But that had been on the Peacock Terrace with the famous Fittleworth Seven Sister Roses. . . . How she went against the roses. . . . In a yellow . . . No, moth-coloured . . . Not yellow, not yellow. Green’s forsaken, but yellow’s forsworn. Great pity filled him at the thought that Mrs. Lowther might be forsaken. But she must not be forsworn . . . moth — coloured silk. Shimmering. Against pink roses. Her fine, fine hair, a halo. She had looked up and sideways. She had been going to laugh with her lips like cut pomegranates. . . . She had told him that as a rule it was a good thing to do what one’s mother wanted when she was like Mrs. Christopher Tietjens. Her soft voice. . . . Soft Southern voice. . . . Oh, when she laughed at Mrs. de Bray Pape. . . . How could she be a friend of Mrs. de Bray Pape’s? . . .
If it hadn’t been sunlight. . . . If he had come on Mrs. Lowther as he came out of his mother’s boudoir! He would have had courage. At night. Late. He would have said: “If you are really interested in my fate tell me if I ought to spy upon my father and his . . . companion!” She would not have laughed, late at night. She would have given him her hand. The loveliest hands and the lightest feet. And her eyes would have dimned. . . . Lovely, lovely pansies! Pansies are hearts-ease. . . .
Why did he have these thoughts: these wafts of intolerable . . . oh, desire. He was his mother’s son. . . . His mother was . . . He would kill anyone who said it. . . .
Thank God! Oh, thank God! He was down on the crazy paving level with the house. AND there was another path went up to Uncle Mark’::bed. The Blessed Virgin — who was like Helen Lowther! — had watched over him. He had not to walk under those little deep, small-paned windows.
His father’s . . . companion might have been looking out. He would have fainted. . . .
His father was a good sort of man. But he, too, must be . . . like Mother. If what they said was true. Ruined by dissolute living. But a good, grey man. The sort of man to be tormented by Mother. Great spatulate fingers. But no one had ever tied flies like Father. Some he had tied years ago were the best he, Mark Tietjens junior of Groby, had yet. And Father loved the wine-coloured moor. Haw could he stifle under these boughs! A house overhung by trees is unsanitary. Italians say that. . . .
But what a lovely glimpse under the trees! Sweet-williams along the path. Light filtered by boughs. Shadow. Gleams in the little window-panes. Wall-stones all lichen. That’s England. If he could spend a while here with Father. . . .
Father had been matchless with horses. Women, too. . . . What an inheritance was his, Mark Tietjens, junior’s! If he could spend a while here. . . . But his Father slept with . . . If she came out of the door. . . . She must be beautiful. . . . No they said she was not a patch on mother.

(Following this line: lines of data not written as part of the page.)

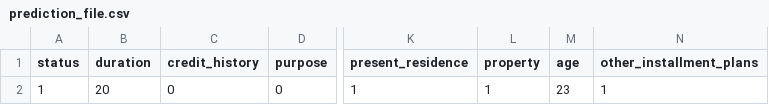
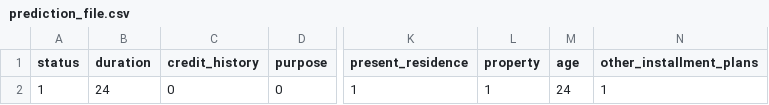
Before and after one commit to adhiraj135/Ineuron_Internship_Project_Bank_Credit_Risk_Prediction, a CSV file: Dataset/prediction_file.csv, drawn as a sheet; only a part is shown, gaps mark what is left out; the diff names each change by its address in the sheet, - before the commit and + after, or states it on an @@ line.

```diff
--- a/Dataset/prediction_file.csv
+++ b/Dataset/prediction_file.csv
-B2 (duration): 20
+B2 (duration): 24
-M2 (age): 23
+M2 (age): 24
```
Also changed, not shown: 4 other files.
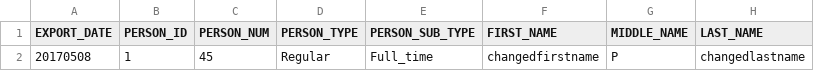
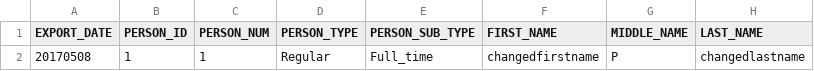
Before and after one commit to adbertram/PSADSync, a CSV file: TestUsers.csv, drawn as a sheet; only a part is shown; the diff names each change by its address in the sheet, - before the commit and + after, or states it on an @@ line.

Commit message:
Regression bug fix for finding user account by anything other than samAsccountName

```diff
--- a/TestUsers.csv
+++ b/TestUsers.csv
-C2 (PERSON_NUM): 45
+C2 (PERSON_NUM): 1
```
Also changed, not shown: 2 other files.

He had overheard that at Fittleworth’s. Or Helen Lowther. . . . But his father had had his pick? . . . If he chose then to sleep with . . .
If she came out of the door he would faint. . . . Like the Venus of Botti . . . A crooked smile. . . . No, Helen Lowther would protect. . . . He might “* fall in love with his Father’s . . . What do you know of what will happen to you when you come in contact with the Bad Woman. . . . Of advanced views. . . . They said she was of Advanced Views. And a Latinist. . . . He was a Latinist. Loved it!

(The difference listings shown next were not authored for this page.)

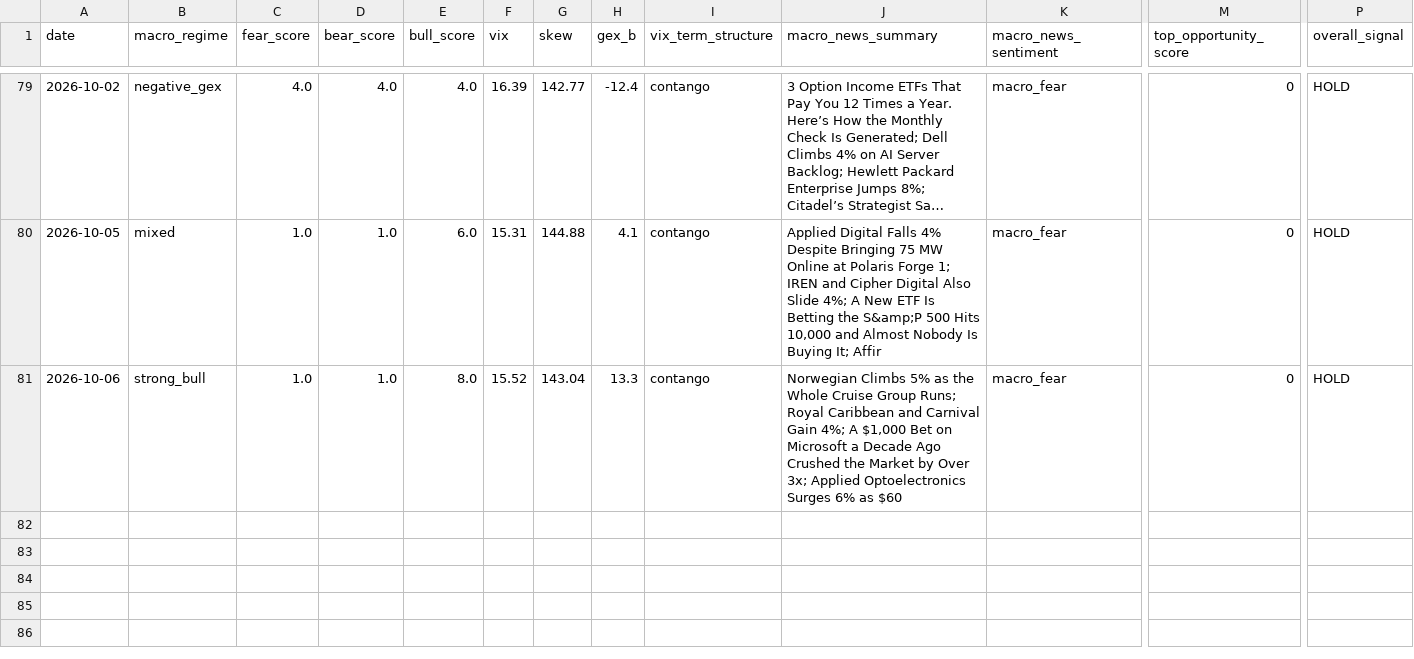
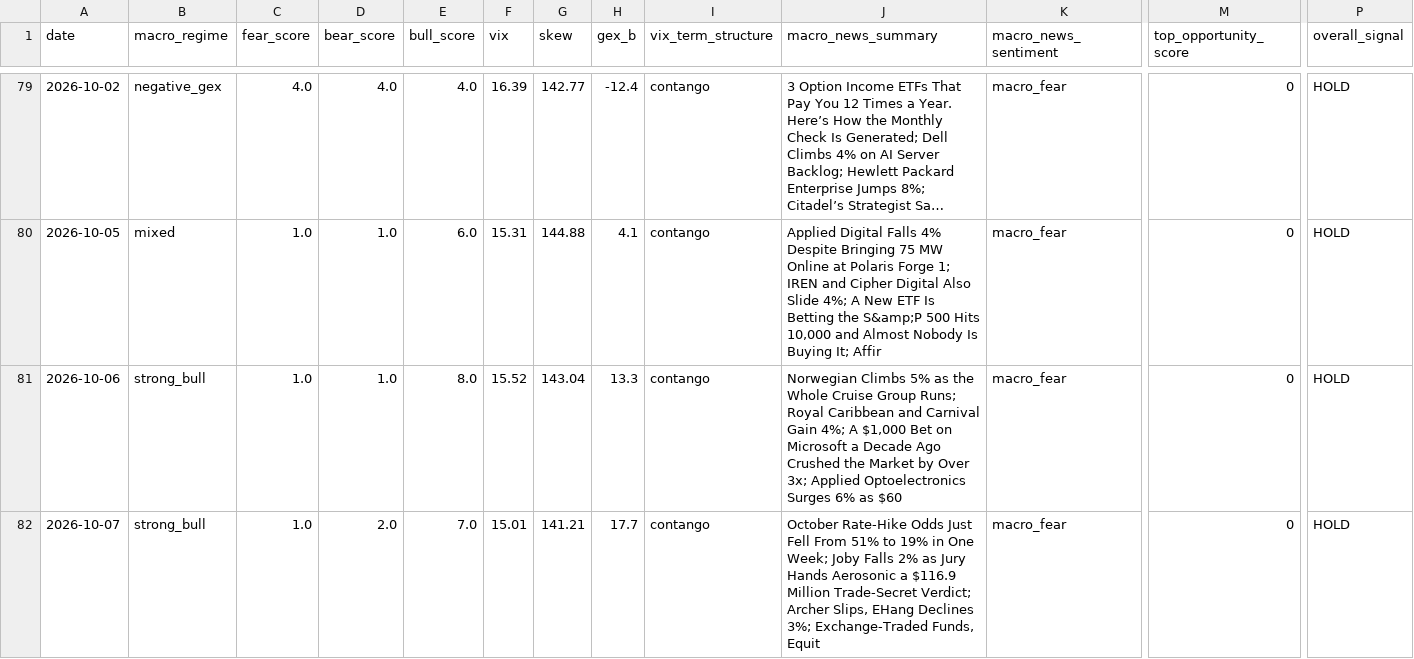
Before and after one commit to one7rade-byte/gex-tracker, a CSV file: intelligence_log.csv, drawn as a sheet; only a part is shown, gaps mark what is left out; long unchanged cells end in …; rows hold the shown columns only; the diff names each change by its address in the sheet, - before the commit and + after, or states it on an @@ line.

Commit message:
Intelligence report 2026-10-07

```diff
--- a/intelligence_log.csv
+++ b/intelligence_log.csv
+row 82: 2026-10-07 | strong_bull | 1.0 | 2.0 | 7.0 | 15.01 | 141.21 | 17.7 | contango | October Rate-Hike Odds Just Fell From 51% to 19% in One Week; Joby Falls 2% as Jury Hands Aerosonic a $116.9 Million Trade-Secret Verdict; Archer Slips, EHang Declines 3%; Exchange-Traded Funds, Equit | macro_fear | 0 | HOLD
```
Also changed, not shown: 1 other file.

Or his father might with Hel . . . Hot jealousy filled him. His father was the sort of man . . . She might . . . Why did over . . . People like mother and father beget children?
He kept his eyes fascinatedly fixed on the stone porch of the cottage whilst he stumbled up the great stone slabs to the path. The path led to Uncle Mark’s wall — less thatched hut. . . . No form filled the porch. What was to become of him? He had great wealth; terrific temptation would be his. His mother was no guide. His father might have been better. . . . Well, there was Marxian–Communism. They all looked to that now, in his set at Cambridge. Monty, the Prime Minister’s son, with black eyes; Dobles, Campion’s nephew, lean as a rat; Porter, with a pig’s snout, but witty as hell. Fat ass.
Last updated Monday, December 22, 2014 at 10:50